(Before and after images)
((

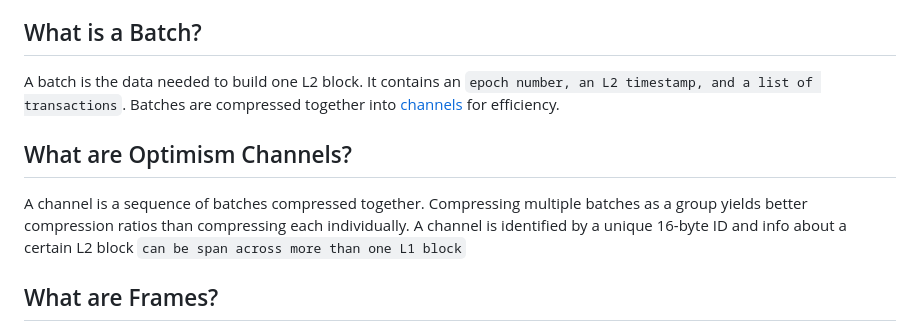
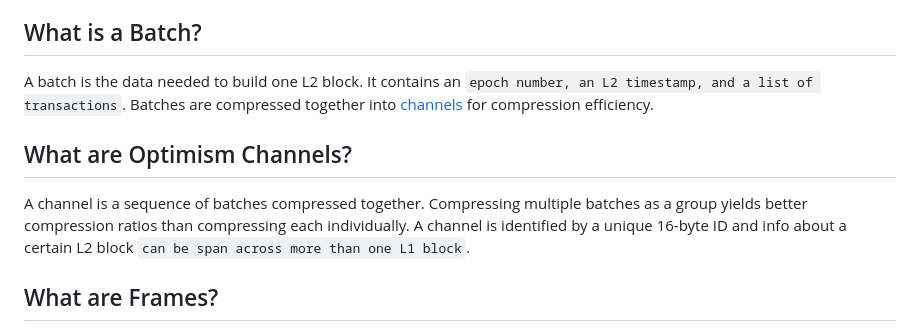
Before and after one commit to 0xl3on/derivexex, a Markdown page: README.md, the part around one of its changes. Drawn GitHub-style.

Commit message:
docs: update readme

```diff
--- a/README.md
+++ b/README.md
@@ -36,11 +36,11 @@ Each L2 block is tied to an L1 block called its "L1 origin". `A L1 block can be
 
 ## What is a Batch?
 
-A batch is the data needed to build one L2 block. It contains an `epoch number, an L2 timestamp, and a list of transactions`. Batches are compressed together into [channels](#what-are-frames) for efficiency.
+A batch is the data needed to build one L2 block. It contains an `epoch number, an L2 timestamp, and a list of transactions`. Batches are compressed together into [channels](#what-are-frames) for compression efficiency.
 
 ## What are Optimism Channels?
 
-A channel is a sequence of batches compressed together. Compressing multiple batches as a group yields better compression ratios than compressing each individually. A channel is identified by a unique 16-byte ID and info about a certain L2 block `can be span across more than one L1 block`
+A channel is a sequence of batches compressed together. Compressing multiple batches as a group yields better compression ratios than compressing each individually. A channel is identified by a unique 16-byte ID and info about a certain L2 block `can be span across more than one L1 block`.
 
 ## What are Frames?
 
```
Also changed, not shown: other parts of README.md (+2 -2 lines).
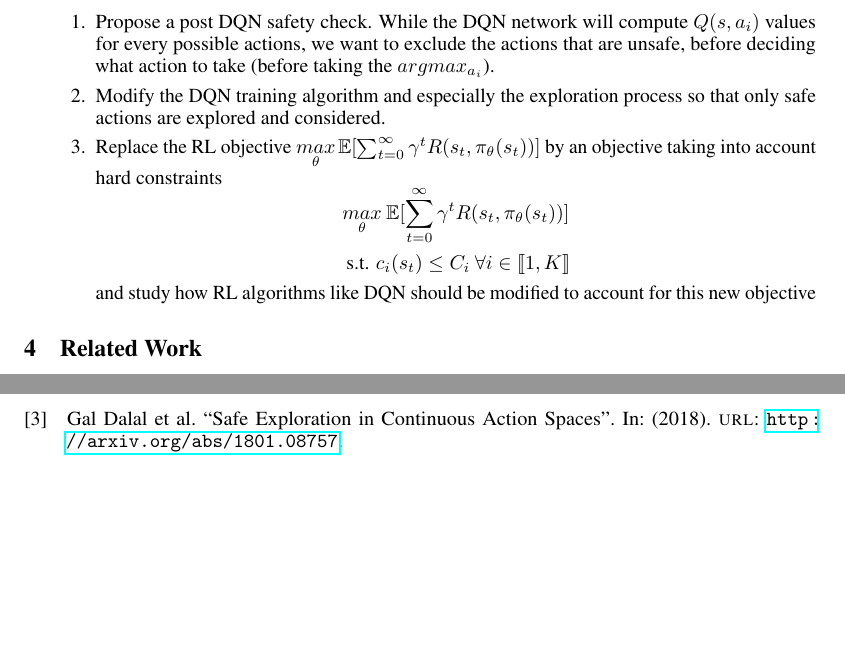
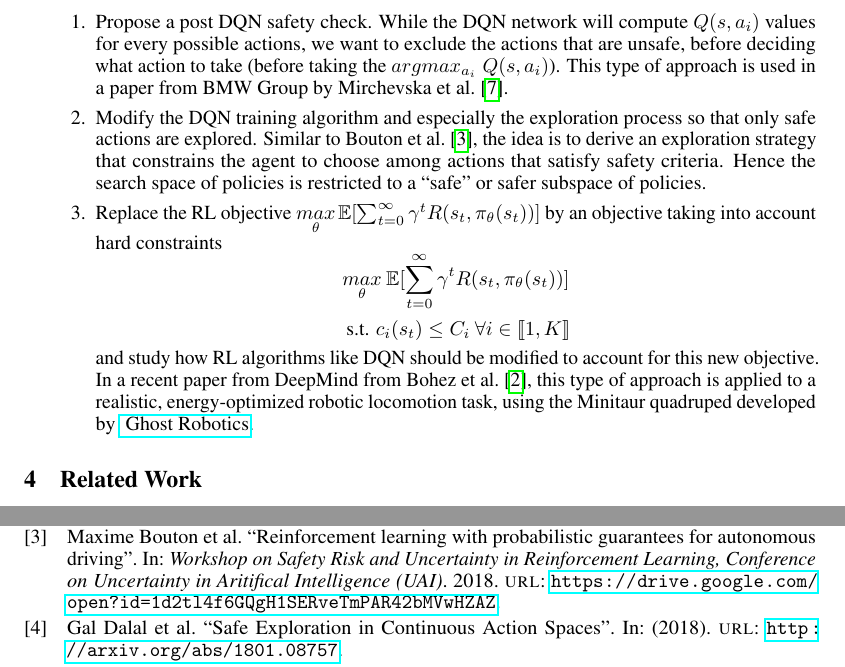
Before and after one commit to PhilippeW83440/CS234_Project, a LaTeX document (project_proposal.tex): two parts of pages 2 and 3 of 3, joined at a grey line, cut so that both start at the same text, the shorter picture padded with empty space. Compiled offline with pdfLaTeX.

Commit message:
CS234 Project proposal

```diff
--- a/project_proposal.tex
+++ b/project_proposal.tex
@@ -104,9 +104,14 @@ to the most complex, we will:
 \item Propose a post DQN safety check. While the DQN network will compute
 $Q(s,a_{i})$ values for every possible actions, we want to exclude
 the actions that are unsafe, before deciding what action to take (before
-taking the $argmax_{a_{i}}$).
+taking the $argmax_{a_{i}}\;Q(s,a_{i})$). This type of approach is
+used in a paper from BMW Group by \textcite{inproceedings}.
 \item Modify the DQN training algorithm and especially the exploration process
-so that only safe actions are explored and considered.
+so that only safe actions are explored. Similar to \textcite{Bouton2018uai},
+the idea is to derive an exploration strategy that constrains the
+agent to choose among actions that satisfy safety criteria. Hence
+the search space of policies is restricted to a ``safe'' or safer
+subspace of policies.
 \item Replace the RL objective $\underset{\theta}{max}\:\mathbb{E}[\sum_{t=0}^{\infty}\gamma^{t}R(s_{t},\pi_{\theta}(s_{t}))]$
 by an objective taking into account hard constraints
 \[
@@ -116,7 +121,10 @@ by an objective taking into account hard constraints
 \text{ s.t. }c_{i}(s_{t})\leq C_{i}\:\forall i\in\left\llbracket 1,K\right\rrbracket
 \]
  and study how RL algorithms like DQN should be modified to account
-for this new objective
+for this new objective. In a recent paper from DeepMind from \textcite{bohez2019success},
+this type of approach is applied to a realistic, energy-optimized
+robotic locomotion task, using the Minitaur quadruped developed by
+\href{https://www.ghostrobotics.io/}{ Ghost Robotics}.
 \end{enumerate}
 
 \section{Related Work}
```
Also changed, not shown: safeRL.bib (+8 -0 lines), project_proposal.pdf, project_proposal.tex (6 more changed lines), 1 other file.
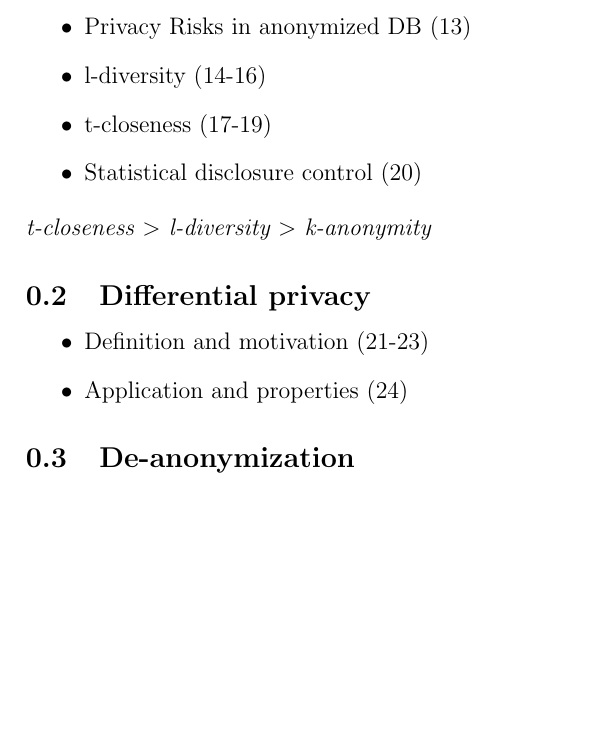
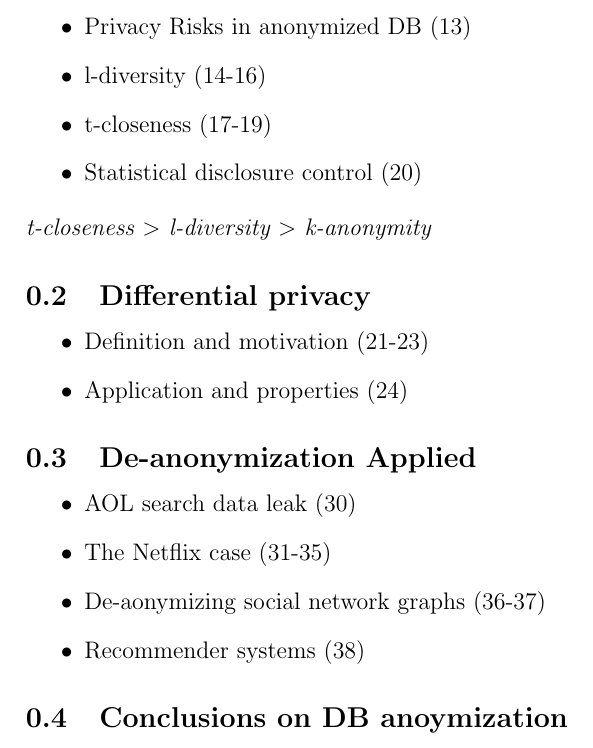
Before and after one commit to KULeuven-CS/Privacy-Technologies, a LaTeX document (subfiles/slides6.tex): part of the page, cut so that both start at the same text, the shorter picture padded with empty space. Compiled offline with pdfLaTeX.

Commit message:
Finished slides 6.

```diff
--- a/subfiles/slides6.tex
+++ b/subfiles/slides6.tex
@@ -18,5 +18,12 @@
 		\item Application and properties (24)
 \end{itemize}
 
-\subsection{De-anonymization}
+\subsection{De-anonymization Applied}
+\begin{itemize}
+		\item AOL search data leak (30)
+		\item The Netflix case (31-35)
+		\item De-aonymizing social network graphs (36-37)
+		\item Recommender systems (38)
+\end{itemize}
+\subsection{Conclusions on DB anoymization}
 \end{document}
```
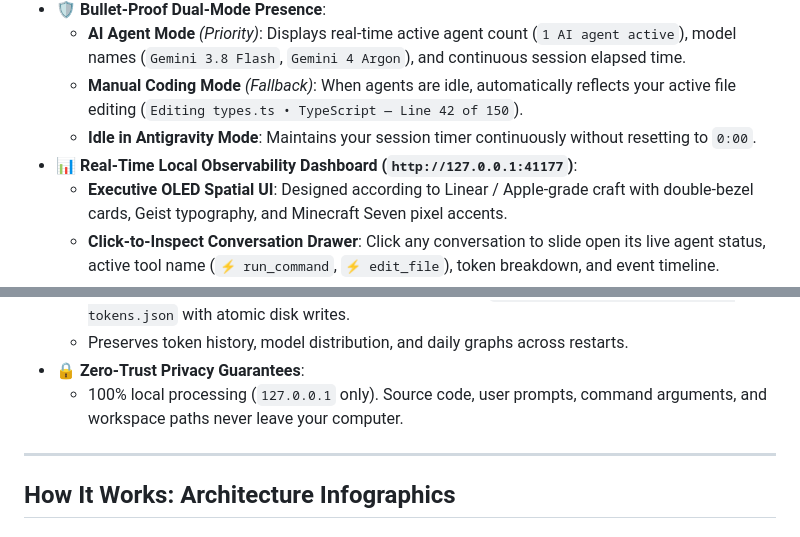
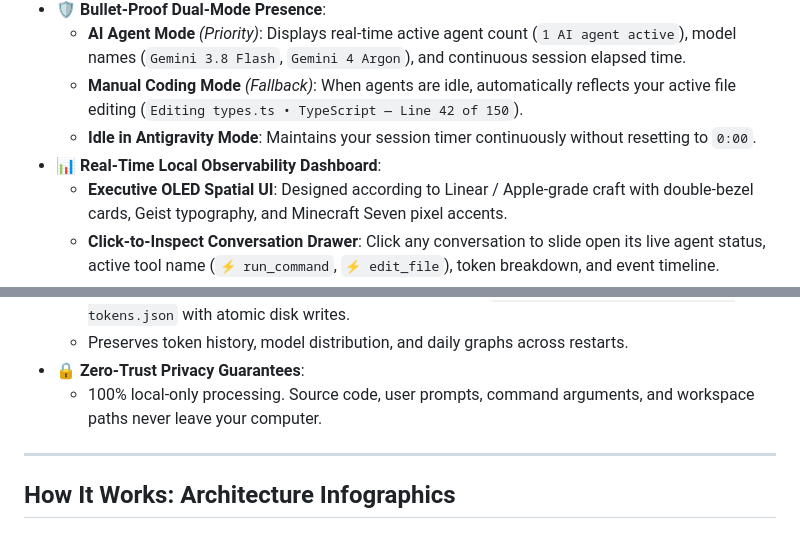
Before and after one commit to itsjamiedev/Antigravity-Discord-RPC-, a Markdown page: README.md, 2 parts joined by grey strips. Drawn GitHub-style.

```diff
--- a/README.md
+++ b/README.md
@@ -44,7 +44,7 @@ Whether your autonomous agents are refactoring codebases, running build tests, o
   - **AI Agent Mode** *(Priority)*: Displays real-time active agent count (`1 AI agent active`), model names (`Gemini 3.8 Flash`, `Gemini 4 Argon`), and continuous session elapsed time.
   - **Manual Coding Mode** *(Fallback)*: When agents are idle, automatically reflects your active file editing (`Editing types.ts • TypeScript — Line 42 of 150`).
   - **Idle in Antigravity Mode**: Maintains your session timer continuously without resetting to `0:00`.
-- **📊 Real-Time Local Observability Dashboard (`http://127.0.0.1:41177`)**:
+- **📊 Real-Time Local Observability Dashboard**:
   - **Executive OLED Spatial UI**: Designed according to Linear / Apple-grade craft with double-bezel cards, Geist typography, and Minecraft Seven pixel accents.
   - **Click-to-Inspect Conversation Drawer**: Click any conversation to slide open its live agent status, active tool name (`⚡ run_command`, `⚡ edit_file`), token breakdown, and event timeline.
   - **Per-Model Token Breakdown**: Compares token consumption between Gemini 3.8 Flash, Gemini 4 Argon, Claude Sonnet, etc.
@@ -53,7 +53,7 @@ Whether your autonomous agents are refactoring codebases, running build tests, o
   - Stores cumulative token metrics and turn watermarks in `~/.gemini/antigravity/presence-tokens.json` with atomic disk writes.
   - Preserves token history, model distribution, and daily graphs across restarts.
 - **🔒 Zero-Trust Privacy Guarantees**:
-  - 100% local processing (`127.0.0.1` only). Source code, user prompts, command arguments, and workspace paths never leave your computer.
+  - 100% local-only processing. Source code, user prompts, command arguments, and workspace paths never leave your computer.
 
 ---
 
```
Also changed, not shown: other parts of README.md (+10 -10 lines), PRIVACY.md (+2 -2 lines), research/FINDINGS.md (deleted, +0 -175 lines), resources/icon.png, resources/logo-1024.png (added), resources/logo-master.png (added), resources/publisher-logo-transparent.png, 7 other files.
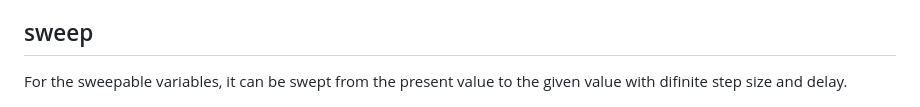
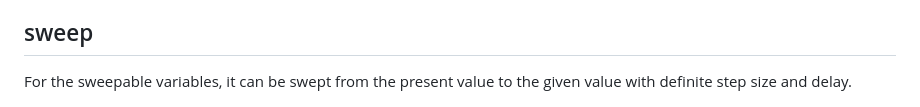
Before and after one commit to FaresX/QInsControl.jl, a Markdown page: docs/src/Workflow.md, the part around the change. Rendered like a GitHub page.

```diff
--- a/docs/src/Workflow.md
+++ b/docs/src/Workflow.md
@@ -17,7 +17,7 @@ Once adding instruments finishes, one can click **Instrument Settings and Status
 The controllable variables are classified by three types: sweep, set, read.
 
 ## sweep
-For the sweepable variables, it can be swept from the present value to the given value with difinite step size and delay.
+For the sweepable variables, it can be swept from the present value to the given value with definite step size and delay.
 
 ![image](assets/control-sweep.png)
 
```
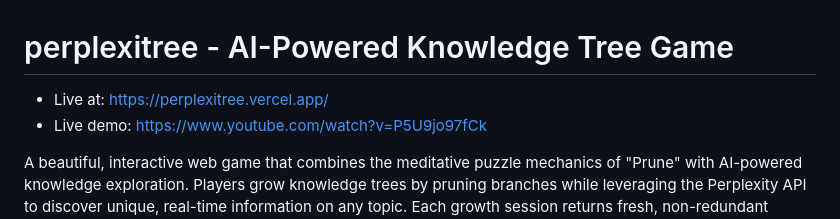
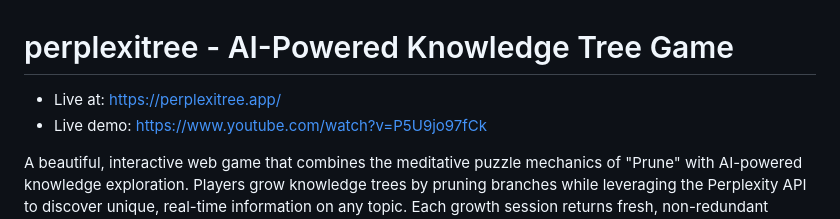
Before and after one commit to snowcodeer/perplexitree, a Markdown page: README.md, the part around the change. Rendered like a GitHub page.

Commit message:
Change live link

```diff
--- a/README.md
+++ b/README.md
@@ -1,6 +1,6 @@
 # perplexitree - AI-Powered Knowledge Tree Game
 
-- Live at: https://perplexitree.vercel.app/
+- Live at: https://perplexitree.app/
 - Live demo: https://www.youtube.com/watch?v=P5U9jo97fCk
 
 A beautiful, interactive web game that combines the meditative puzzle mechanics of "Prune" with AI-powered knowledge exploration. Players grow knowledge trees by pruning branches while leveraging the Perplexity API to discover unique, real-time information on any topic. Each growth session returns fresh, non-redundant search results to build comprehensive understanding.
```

))

Your assignment: Whenever the word "together" appears in a line above, copy that line.

Your response:
-A batch is the data needed to build one L2 block. It contains an `epoch number, an L2 timestamp, and a list of transactions`. Batches are compressed together into [channels](#what-are-frames) for efficiency.
+A batch is the data needed to build one L2 block. It contains an `epoch number, an L2 timestamp, and a list of transactions`. Batches are compressed together into [channels](#what-are-frames) for compression efficiency.
-A channel is a sequence of batches compressed together. Compressing multiple batches as a group yields better compression ratios than compressing each individually. A channel is identified by a unique 16-byte ID and info about a certain L2 block `can be span across more than one L1 block`
+A channel is a sequence of batches compressed together. Compressing multiple batches as a group yields better compression ratios than compressing each individually. A channel is identified by a unique 16-byte ID and info about a certain L2 block `can be span across more than one L1 block`.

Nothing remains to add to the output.